DeCA Cuts Red Tape of Hiring Cashiers
By Bonnie Powell
Special to American Forces Press Service
FORT LEE, Va., Aug. 16, 1996 "Cashiers needed, apply within."
You might not see this sign hanging in your local commissary yet, but it's getting closer. The Midwest Region of the Defense Commissary Agency has been testing a pilot program that allows potential store cashiers to apply for jobs by simply picking up the phone.
"We're playing TAPS here, but in this case, it's a good thing!" said Patricia Harrison, the region's personnel management specialist. TAPS stands for Telephone Application Processing System, and Harrison said the combination of TAPS and centralizing cashier recruitment at region headquarters results in dramatic time reductions filling positions.
In the past, a cumbersome application and rating process has meant a wait of 60 days or more to get cashiers on board, said Vickie Harrison, also of the Midwest office. She said that's a problem when turnover rates are typically up to 60 percent and unfilled positions can affect customer service.
The move to quickly, efficiently hire workers comes at a time when the agency is preparing to become a performance-based organization by Oct. 1. As one of eight government agencies nominated for this program, the agency is adopting some characteristics of private sector companies. This includes obtaining procedural waivers that will allow it to operate more efficiently.
The region's test began April 29. By late July, the region hired over 140 cashiers at stores from Minot Air Force Base, N.D., to Lackland Air Force Base, Texas.
"The average time to select an applicant for a vacant position has dropped to nine days, and it's going to get better," said Harrison. In some cases, it's already better. "We recently had an applicant use TAPS on a Friday, and we were able to offer a position on Monday," said Vicki Carrier, the Midwest region's personnel manager.
During the test, anyone interested in a commissary cashier position in the Midwest region can use TAPS to apply. They simply call a phone number on the application (not toll-free) and use the telephone keypad to complete a simple application. The regional office evaluates the information and places applicants on an Office of Personnel Management list of eligible candidates.

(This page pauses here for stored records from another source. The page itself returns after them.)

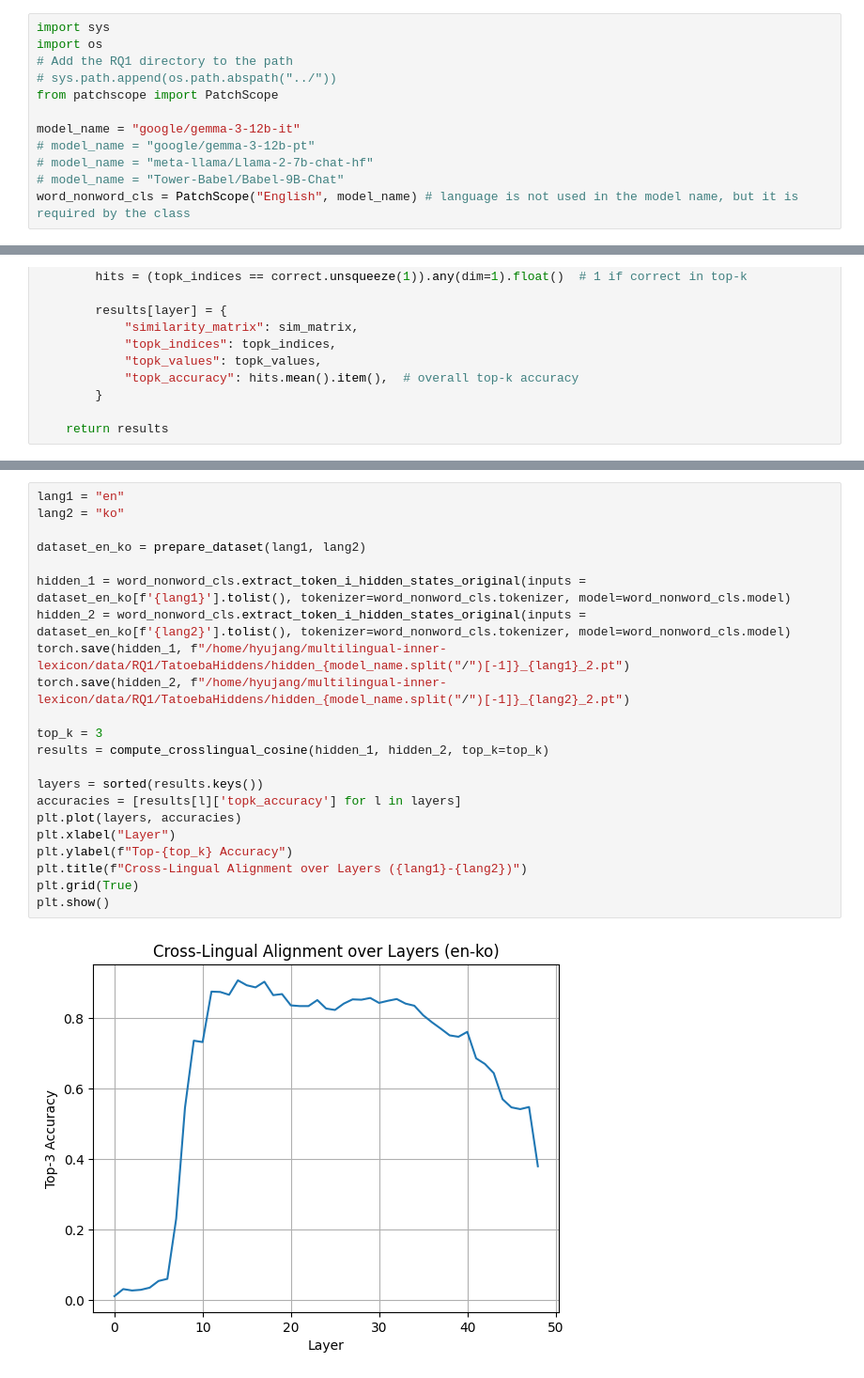
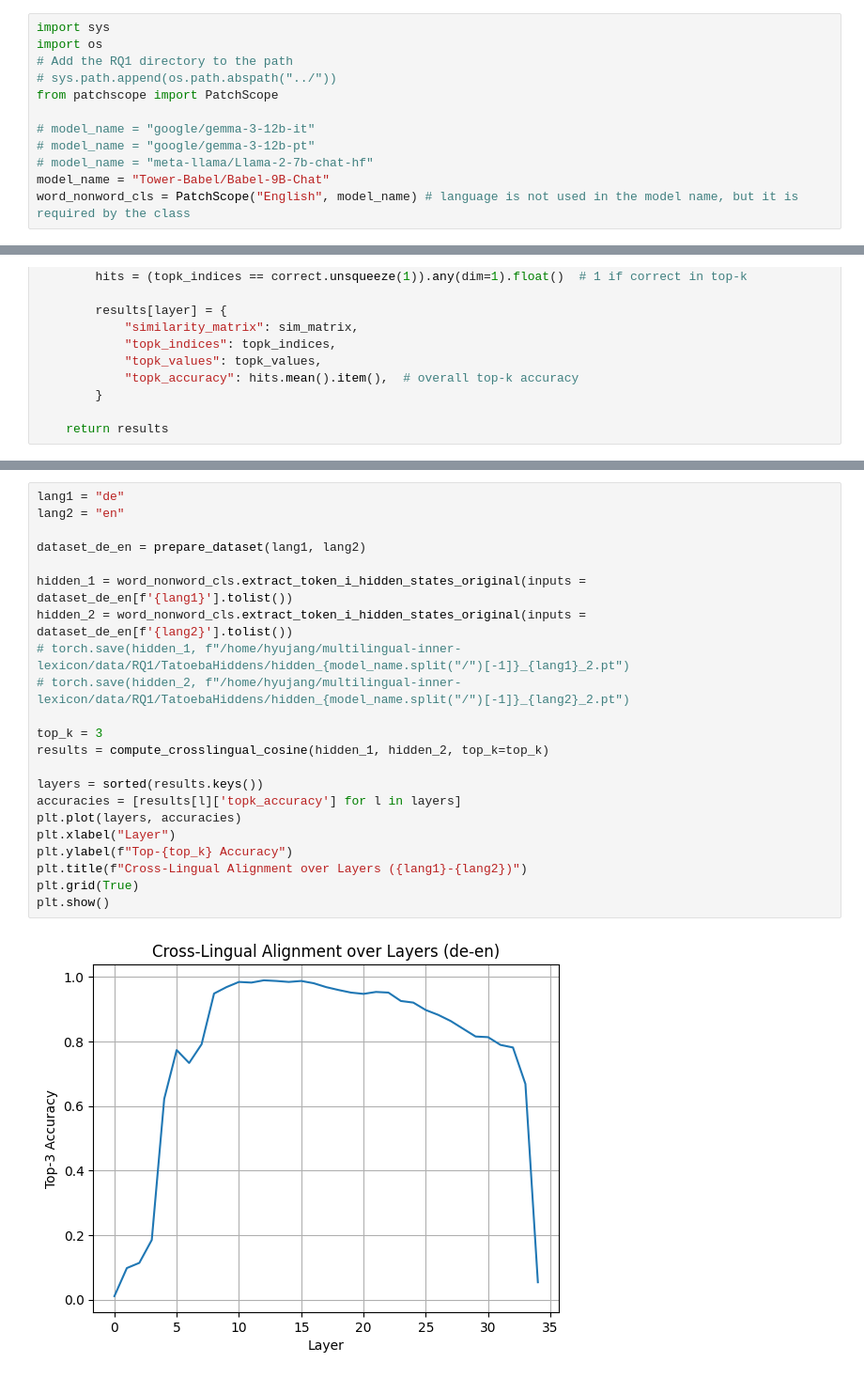
Before and after one commit to hjjjang/multilingual-inner-lexicon, a Jupyter notebook: RQ1/WordIdentity/cross_lingual.ipynb, the cells around one changed output, grey strips where cells are left out. Shown at 94% size. Cells and saved outputs as stored; diff of their text form.

```diff
--- a/RQ1/WordIdentity/cross_lingual.ipynb
+++ b/RQ1/WordIdentity/cross_lingual.ipynb
@@ -5,10 +5,10 @@ import os
 # sys.path.append(os.path.abspath("../"))
 from patchscope import PatchScope
 
-model_name = "google/gemma-3-12b-it"
+# model_name = "google/gemma-3-12b-it"
 # model_name = "google/gemma-3-12b-pt"
 # model_name = "meta-llama/Llama-2-7b-chat-hf"
-# model_name = "Tower-Babel/Babel-9B-Chat"
+model_name = "Tower-Babel/Babel-9B-Chat"
 word_nonword_cls = PatchScope("English", model_name) # language is not used in the model name, but it is required by the class
 # %% [output]
 Using device: cuda
@@ -228,24 +253,24 @@ def compute_crosslingual_cosine(hidden_en, hidden_ko, top_k=5):
 # %%
-lang1 = "en"
-lang2 = "ko"
+lang1 = "de"
+lang2 = "en"
 
-dataset_en_ko = prepare_dataset(lang1, lang2)
+dataset_de_en = prepare_dataset(lang1, lang2)
 
-hidden_1 = word_nonword_cls.extract_token_i_hidden_states_original(inputs = dataset_en_ko[f'{lang1}'].tolist(), tokenizer=word_nonword_cls.tokenizer, model=word_nonword_cls.model)
-hidden_2 = word_nonword_cls.extract_token_i_hidden_states_original(inputs = dataset_en_ko[f'{lang2}'].tolist(), tokenizer=word_nonword_cls.tokenizer, model=word_nonword_cls.model)
-torch.save(hidden_1, f"/home/hyujang/multilingual-inner-lexicon/data/RQ1/TatoebaHiddens/hidden_{model_name.split("/")[-1]}_{lang1}_2.pt")
-torch.save(hidden_2, f"/home/hyujang/multilingual-inner-lexicon/data/RQ1/TatoebaHiddens/hidden_{model_name.split("/")[-1]}_{lang2}_2.pt")
+hidden_1 = word_nonword_cls.extract_token_i_hidden_states_original(inputs = dataset_de_en[f'{lang1}'].tolist())
+hidden_2 = word_nonword_cls.extract_token_i_hidden_states_original(inputs = dataset_de_en[f'{lang2}'].tolist())
+# torch.save(hidden_1, f"/home/hyujang/multilingual-inner-lexicon/data/RQ1/TatoebaHiddens/hidden_{model_name.split("/")[-1]}_{lang1}_2.pt")
+# torch.save(hidden_2, f"/home/hyujang/multilingual-inner-lexicon/data/RQ1/TatoebaHiddens/hidden_{model_name.split("/")[-1]}_{lang2}_2.pt")
 
 top_k = 3
 results = compute_crosslingual_cosine(hidden_1, hidden_2, top_k=top_k)
 
 layers = sorted(results.keys())
 accuracies = [results[l]['topk_accuracy'] for l in layers]
 plt.plot(layers, accuracies)
 plt.xlabel("Layer")
 plt.ylabel(f"Top-{top_k} Accuracy")
 plt.title(f"Cross-Lingual Alignment over Layers ({lang1}-{lang2})")
 plt.grid(True)
 plt.show()
 # %% [output]
-[figure, old version]
+[figure, new version]
```
Also changed, not shown: parts of 16 cells of this notebook, 14 other files.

Commissary officers send recruitment requests to the region headquarters and Carrier fills the openings from the list. "It's much easier for me to do it all here," she said. Previously, the agency could only accept written applications and those were sent to the Defense Logistics Agency personnel office at Fort Belvoir, Va. -- the contracted agency for DeCA hiring.
"We were experiencing very long fill times," said Kristen Ogden, the commissary agency's staffing and career management chief. "And despite good efforts by DLA, there was just too much paperwork involved."
The commissary agency was already having success in streamlining management hiring by working with the Office of Personnel Management, said Ogden. It was time to streamline hiring store personnel. Midwest region volunteered to be the guinea pig.
One key to the success of the program has been the opportunity for people to apply for store positions by phone. When a military transfer is involved, the new system can shorten the time it takes for family members to start work in a new location.
Lackland cashier Debra Clark, a military family member, was one of the first to make use of TAPS. "It was pretty easy and quick," she said. "I had a call back in a couple of weeks." Many other military family members already work in commissaries.
"We've reinvented the process and achieved a paperless application procedure with a much faster turnaround," said Ogden. "We had the broad concept, but they [Midwest region] did the lion's share of the detail work." Ogden also credited the Defense Logistics Agency with being flexible in cooperating with the commissaries, including getting new employees on the payroll more quickly.
"I think the test has been a resounding success," says Wynn Hasty, the commissary agency's personnel and training director. "Potential employees can get evaluated and referred in a much shorter time, sometimes within 24 hours." Through teamwork between the Office of Personnel Management and the region, the process of hiring -- from time of application until the employee reports to work -- has gone from 75 days to 21 days or less.
"It's still a pilot project, but I don't think we can turn back now," said Harrison. The Midwest experiment is expanding to include meat cutters and store workers. Cashiers, meat cutters and store workers make up about 90 percent of store employees.
"We're still looking at costs overall to see if we can expand the process within DeCA," said Ogden. "So far, it's been money well spent."
She said a recent test of new fax application technology in the agency's European region also looks promising. "The entire automated process requires modification to address differences in hiring rules and methods in Europe," she said, adding the agency and European region are discussing plans for a full test there.
Marguerite Brace, European region personnel specialist, said they deal with over 30 different personnel offices in Europe. She said it is not unusual to take three to six months to fill a checker position. Meanwhile, stores are understaffed and customers can be subjected to needless waiting.
"Any program such as TAPS which could simplify or shorten our process would be unbelievably welcome," she said.
(Bonnie Powell writes for the Defense Commissary Agency at Fort Lee, Va.)